Pakistan has significant economic incentive to exclude western countries from maintaining any influence in Afghanistan. (Jason Lee/Pool Photo via AP)
Pakistan sees China, not the United States, as its long-term strategic partner.
Pakistan has always viewed Afghanistan as a client state, a security buffer against what they consider potential Indian encirclement and as a springboard to extend their own influence into the resource-rich areas of Central Asia.
Now Pakistan has significant economic incentive to exclude western countries from maintaining any influence in Afghanistan.
It is called the China-Pakistan Economic Corridor, which is part of China’s larger Belt and Road Initiative that aims to connect Asia through land-based and maritime economic zones.
As noted by Forbes, “For Pakistan it’s a big infrastructure project, which could help the country make a big step forward, from emerging to a mature economy. For China, CPEC is the western route to the Middle East oil, and the riches of its ‘third continent,’ Africa. It also serves Beijing’s strategic ambition to encircle India, something that makes Pakistan a natural ally.”

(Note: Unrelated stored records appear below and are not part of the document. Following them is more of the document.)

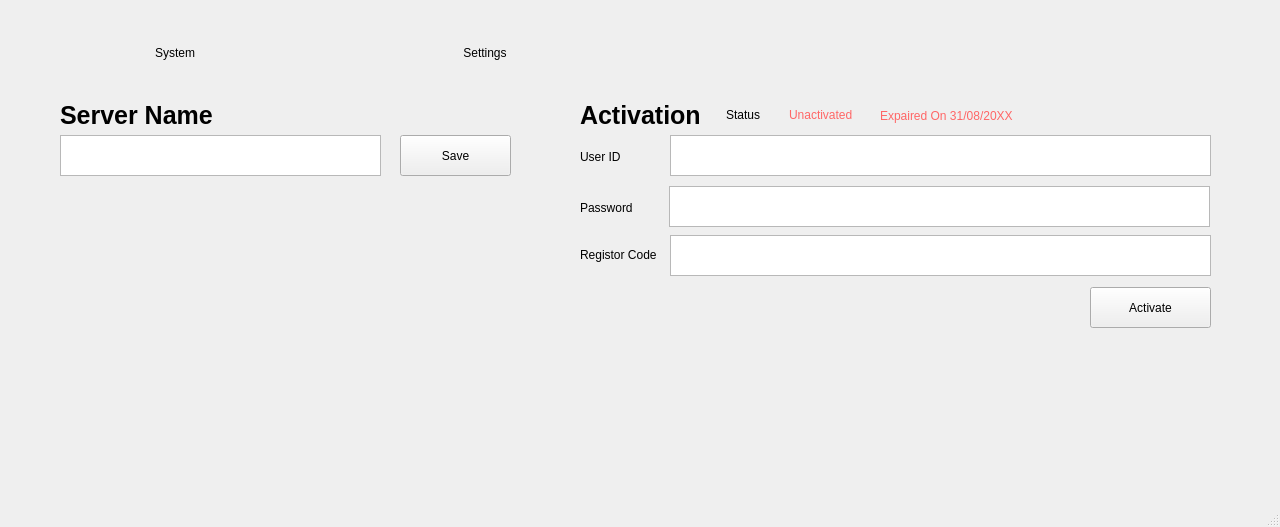
The window that UI/Main_UI.ui (YukiOhira0416/remote_server_tasktray) describes before a commit, drawn with Qt 5.
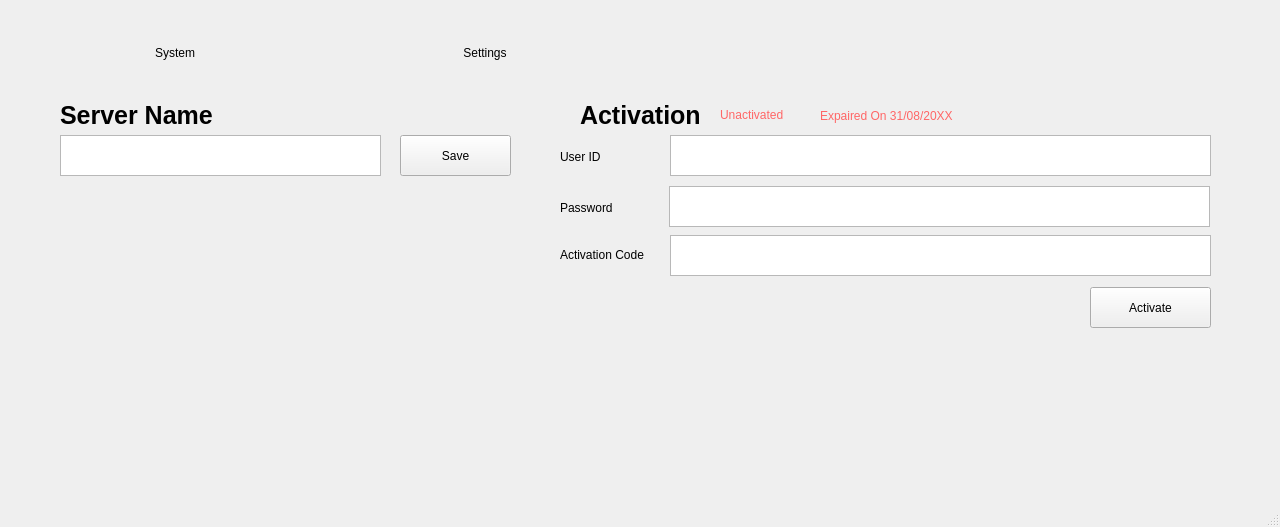
The same window after the commit.

Commit message: UIを修正

```diff
--- a/UI/Main_UI.ui
+++ b/UI/Main_UI.ui
@@ -186,7 +186,7 @@
      <widget class="QLabel" name="label_02">
       <property name="geometry">
        <rect>
-        <x>560</x>
+        <x>540</x>
         <y>61</y>
         <width>80</width>
         <height>41</height>
@@ -199,7 +199,7 @@
      <widget class="QLabel" name="label_03">
       <property name="geometry">
        <rect>
-        <x>560</x>
+        <x>540</x>
         <y>112</y>
         <width>80</width>
         <height>41</height>
@@ -212,14 +212,14 @@
      <widget class="QLabel" name="label_04">
       <property name="geometry">
        <rect>
-        <x>560</x>
+        <x>540</x>
         <y>159</y>
-        <width>80</width>
+        <width>91</width>
         <height>41</height>
        </rect>
       </property>
       <property name="text">
-       <string>Registor Code</string>
+       <string>Activation Code</string>
       </property>
      </widget>
      <widget class="QTextEdit" name="textEdit_2">
@@ -255,23 +255,10 @@
        <string>Activate</string>
       </property>
      </widget>
-     <widget class="QLabel" name="label_05">
-      <property name="geometry">
-       <rect>
-        <x>706</x>
-        <y>24</y>
-        <width>41</width>
-        <height>31</height>
-       </rect>
-      </property>
-      <property name="text">
-       <string>Status</string>
-      </property>
-     </widget>
      <widget class="QLabel" name="label_06">
       <property name="geometry">
        <rect>
-        <x>769</x>
+        <x>700</x>
         <y>29</y>
         <width>71</width>
         <height>21</height>
@@ -284,7 +271,7 @@
      <widget class="QLabel" name="label_07">
       <property name="geometry">
        <rect>
-        <x>860</x>
+        <x>800</x>
         <y>30</y>
         <width>141</width>
         <height>21</height>
```
Left out of the diff: 7 changed lines with no effect on the pictures. The commit also changes 1 other file.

An extension of CPEC to Afghanistan would benefit both China and Pakistan, whose economic goals include exploiting the estimated $3 trillion in untapped Afghan mineral resources. The withdrawal of the U.S. and NATO from Afghanistan would allow China to reap rewards from the reconstruction of the war-torn country, possibly as a quid pro quo for mining rights.
Islamic militancy has long been one element of Pakistan’s foreign policy. As early as the 1950s, it began inserting Islamists associated with the Pakistan-based Jamaat-e-Islami into Afghanistan.
In 1974, then Prime Minister Zulfiqar Ali Bhutto set up a cell within Pakistan’s Inter-Services Intelligence Directorate (ISI) to begin managing dissident Islamists in Afghanistan. Pakistani President Zia ul-Haq (1977-1988) once told one of his generals: “Afghanistan must be made to boil at the right temperature.”
Pakistan’s present support for the Taliban is just a recent iteration of a long-held policy to influence or destabilize Afghanistan. The use of instability may have served its interests in the past, but Pakistan is holding the Islamist tiger by the tail.
It is not clear that a Taliban-controlled Afghanistan would cooperate in fulfilling Pakistan’s or China’s international plans or, more broadly, hinder them simply by providing a Petri dish for instability. During the period in the 1990s when the Taliban ruled Afghanistan, they three times thwarted one of Pakistan’s key foreign policy objectives, to recognize the Durand Line as the permanent border between the countries.
The success of the CPEC project depends on the stability of Balochistan, Pakistan’s largest province, where the CPEC ports of Gwadar and Karachi are located.
It is an ethnically mixed transnational region spanning southwestern Pakistan, eastern Iran and southern Afghanistan, where the Baloch people and the Pashtuns constitute the majority of the population, while the remainder comprises smaller communities of Brahui, Hazaras, Sindhis and Punjabis.
Since 1948, Balochistan has been the home of a festering insurgency waged by Baloch nationalists against the governments of Pakistan and Iran.
Pakistan may someday regret using the Taliban as an instrument of its foreign policy. Stability is a prerequisite for successful economic develop and it is a more difficult condition to create than instability.
Those who live by insurgency can also die by insurgency. Pakistan would do well to remember that.